proceeding. He did not answer any of seven attempts for
service over a nearly month-long period, resulting in Mr.
Woods needing to incur additional costs to have a process
server wait outside of the property to effectuate service.
See Affidavit of Non-Service, Sept. 29, 2017, ECF
No. 6-1; Opp'n. to Mot. to Set Aside Default J. ¶ 4.
Further, although the complaint was served on October 23,
2017, Mr. Flowers did not retain counsel until more than two
months later, which is more than one month after a response
to the complaint was due and several weeks after the Clerk of
Court entered a default against him. See Mot. for J.
by Default ¶ 1; Mot. for Reconsideration of Default J.
¶ 2.0F Given the risk of prejudice to Mr. Woods
and the indicia of bad faith on the part of Mr. Flowers, I
find that the circumstances do not warrant vacating the final
circumstances did indicate that vacatur is appropriate, Mr.
Flowers has not shown a potentially meritorious defense. Mr.
Flowers answers that the terms of the Trust do not permit Mr.
Woods, as Trustee, to sell the property but rather requires
him to “distribute” the property. Answer to
Compl. ¶ 3; Mot. for Reconsideration of Default J.
¶ 4a. He also responds that he has a one-half beneficial
interest in the property and therefore has the right to
occupy it without a rental agreement or payment of rent.
Id. at ¶ 4b-d; Answer to Compl. ¶ 5.
Neither of these defenses are potentially meritorious.
Woods is the duly appointed Trustee. See Compl. Ex 1
¶ 6.1. As Trustee, Mr. Woods is authorized to pay for,
inter alia, “legally enforceable claims
against the Grantor [Ms. Woods-Flowers] or the Grantor's
estate;  expenses with regard to the administration of the
Grantor's estate; [and/or] federal estate tax, applicable

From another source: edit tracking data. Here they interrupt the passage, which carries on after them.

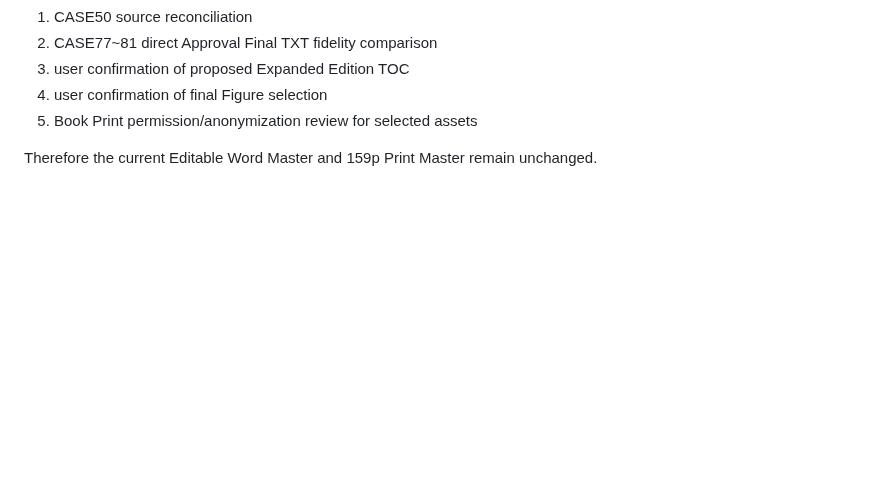
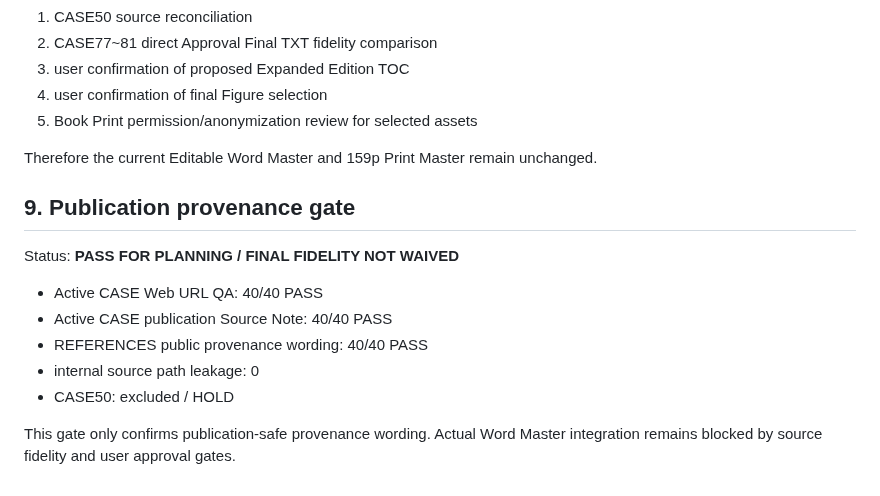
Before and after one commit to sangsoo58/my-website, a Markdown page: docs/PHASE3_PRE_WORD_MASTER_GATE.md, the part around the change. GitHub-like rendering; blank space fills up the shorter version.

Commit message:
Phase 3: add publication provenance gate to pre-word review

```diff
--- a/docs/PHASE3_PRE_WORD_MASTER_GATE.md
+++ b/docs/PHASE3_PRE_WORD_MASTER_GATE.md
@@ -111,3 +111,16 @@ Still blocking actual Editable Word integration:
 5. Book Print permission/anonymization review for selected assets
 
 Therefore the current Editable Word Master and 159p Print Master remain unchanged.
+
+
+## 9. Publication provenance gate
+
+Status: **PASS FOR PLANNING / FINAL FIDELITY NOT WAIVED**
+
+- Active CASE Web URL QA: 40/40 PASS
+- Active CASE publication Source Note: 40/40 PASS
+- REFERENCES public provenance wording: 40/40 PASS
+- internal source path leakage: 0
+- CASE50: excluded / HOLD
+
+This gate only confirms publication-safe provenance wording. Actual Word Master integration remains blocked by source fidelity and user approval gates.
```
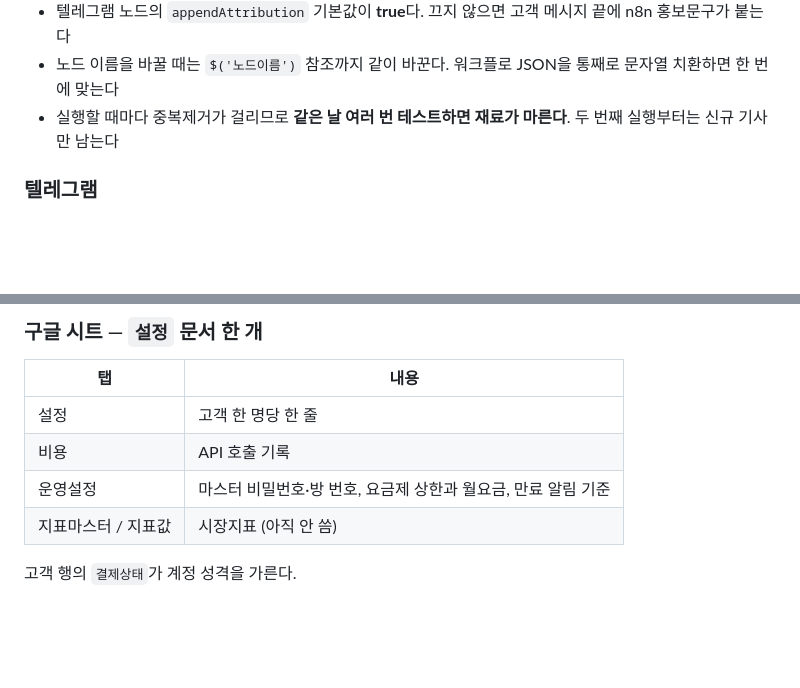
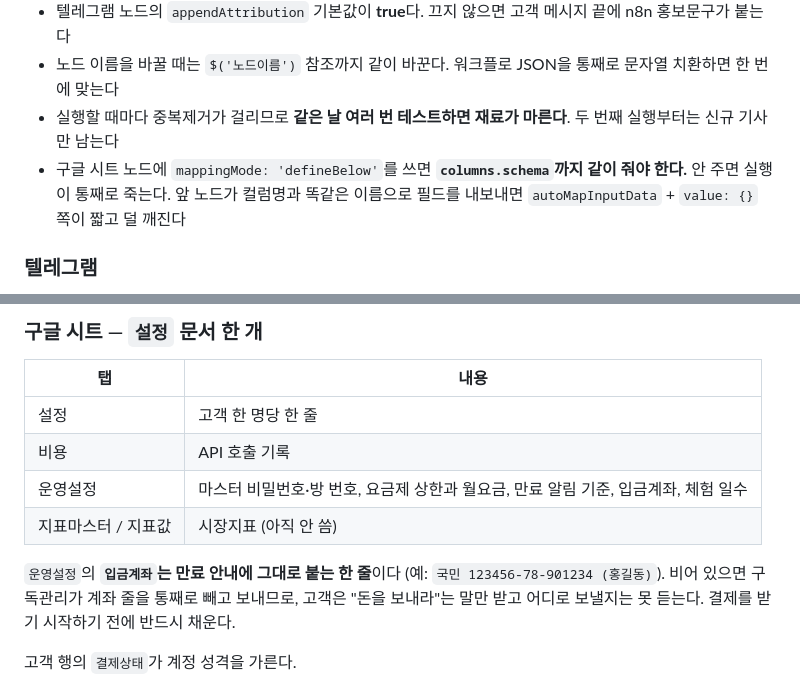
Before and after one commit to uTaxx/sondul_news, a Markdown page: CLAUDE.md, 2 parts joined by grey strips. Drawn GitHub-style; blank space fills up the shorter version.

Commit message:
운영설정에 입금계좌 자리를 만들고 기록한다
구독관리는 이미 `입금계좌`를 읽어 만료 안내에 붙이도록 짜여 있었는데, 정작
시트에 그 행이 없었다. 그래서 안내가 "이용료를 보내주신 뒤 버튼을 눌러주세요"
까지만 나가고 어디로 보내라는 말이 빠져 있었다. 결제를 받기 시작하면 바로
문제가 될 자리라 행을 먼저 만들어 뒀다. 값은 비워 뒀다 — 계좌번호는 사람이
넣어야 하고, 비면 계좌 줄을 빼도록 코드가 이미 막고 있다.

체험_일수도 같이 넣었다. 코드가 14로 기본값을 물고 있었는데 홈페이지의
"2주"와 따로 놀 수 있어서, 한 곳에서 고치도록 시트로 끌어냈다.

구글 시트 노드의 defineBelow 함정도 적어뒀다. columns.schema 를 같이 주지
않으면 실행이 통째로 죽는데, 이번에 한 번 걸렸다.

Co-Authored-By: Claude Opus 5 <noreply@anthropic.com>
Claude-Session: https://claude.ai/code/session_01BefPZu7tYcpEf4YQ3y5QAa

```diff
--- a/CLAUDE.md
+++ b/CLAUDE.md
@@ -154,6 +154,9 @@ AI를 붙일지 말지 판단할 때 이 구분을 먼저 한다.
   워크플로 JSON을 통째로 문자열 치환하면 한 번에 맞는다
 - 실행할 때마다 중복제거가 걸리므로 **같은 날 여러 번 테스트하면 재료가 마른다**.
   두 번째 실행부터는 신규 기사만 남는다
+- 구글 시트 노드에 `mappingMode: 'defineBelow'`를 쓰면 **`columns.schema`까지 같이
+  줘야 한다.** 안 주면 실행이 통째로 죽는다. 앞 노드가 컬럼명과 똑같은 이름으로
+  필드를 내보내면 `autoMapInputData` + `value: {}` 쪽이 짧고 덜 깨진다
 
 ### 텔레그램
 
@@ -206,8 +209,13 @@ AI를 붙일지 말지 판단할 때 이 구분을 먼저 한다.
 |---|---|
 | 설정 | 고객 한 명당 한 줄 |
 | 비용 | API 호출 기록 |
-| 운영설정 | 마스터 비밀번호·방 번호, 요금제 상한과 월요금, 만료 알림 기준 |
+| 운영설정 | 마스터 비밀번호·방 번호, 요금제 상한과 월요금, 만료 알림 기준, 입금계좌, 체험 일수 |
 | 지표마스터 / 지표값 | 시장지표 (아직 안 씀) |
+
+`운영설정`의 **`입금계좌`는 만료 안내에 그대로 붙는 한 줄**이다
+(예: `국민 123456-78-901234 (홍길동)`). 비어 있으면 구독관리가 계좌 줄을 통째로
+빼고 보내므로, 고객은 "돈을 보내라"는 말만 받고 어디로 보낼지는 못 듣는다.
+결제를 받기 시작하기 전에 반드시 채운다.
 
 고객 행의 `결제상태`가 계정 성격을 가른다.
 
```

state inheritance or estate taxes” out of the Trust
Estate, which includes the property at question. See
Compl. Ex. 1 ¶¶ 1.3, 5.1(C); id. at Ex. 2.
In addition, the Trustee is permitted “[t]o sell any
property, for cash or on credit, at public or private
sale”. Id. at Ex. 1 at ¶ 6.8(B). Based on
these unambiguous provisions, the Trustee is authorized to
sell the property in order to pay for, among other things,
the overdue property taxes. Furthermore, while Mr. Flowers
may have resided at the property since childhood, Mot. for
Reconsideration of Default J. ¶ 4a, he did not jointly
own the property with his mother, who was the sole owner of
the property in fee simple absolute, and who transferred the
property and its improvements to the Trust prior to her
death. See Compl. ¶ 6; see also Id. at
Ex. 2. As such, the Trust owns the property and its
improvements in its entirety. Mr. Flowers is not a co-owner
of the property, nor does he have a beneficial interest in
the property. Neither of these arguments provides a
potentially meritorious defense.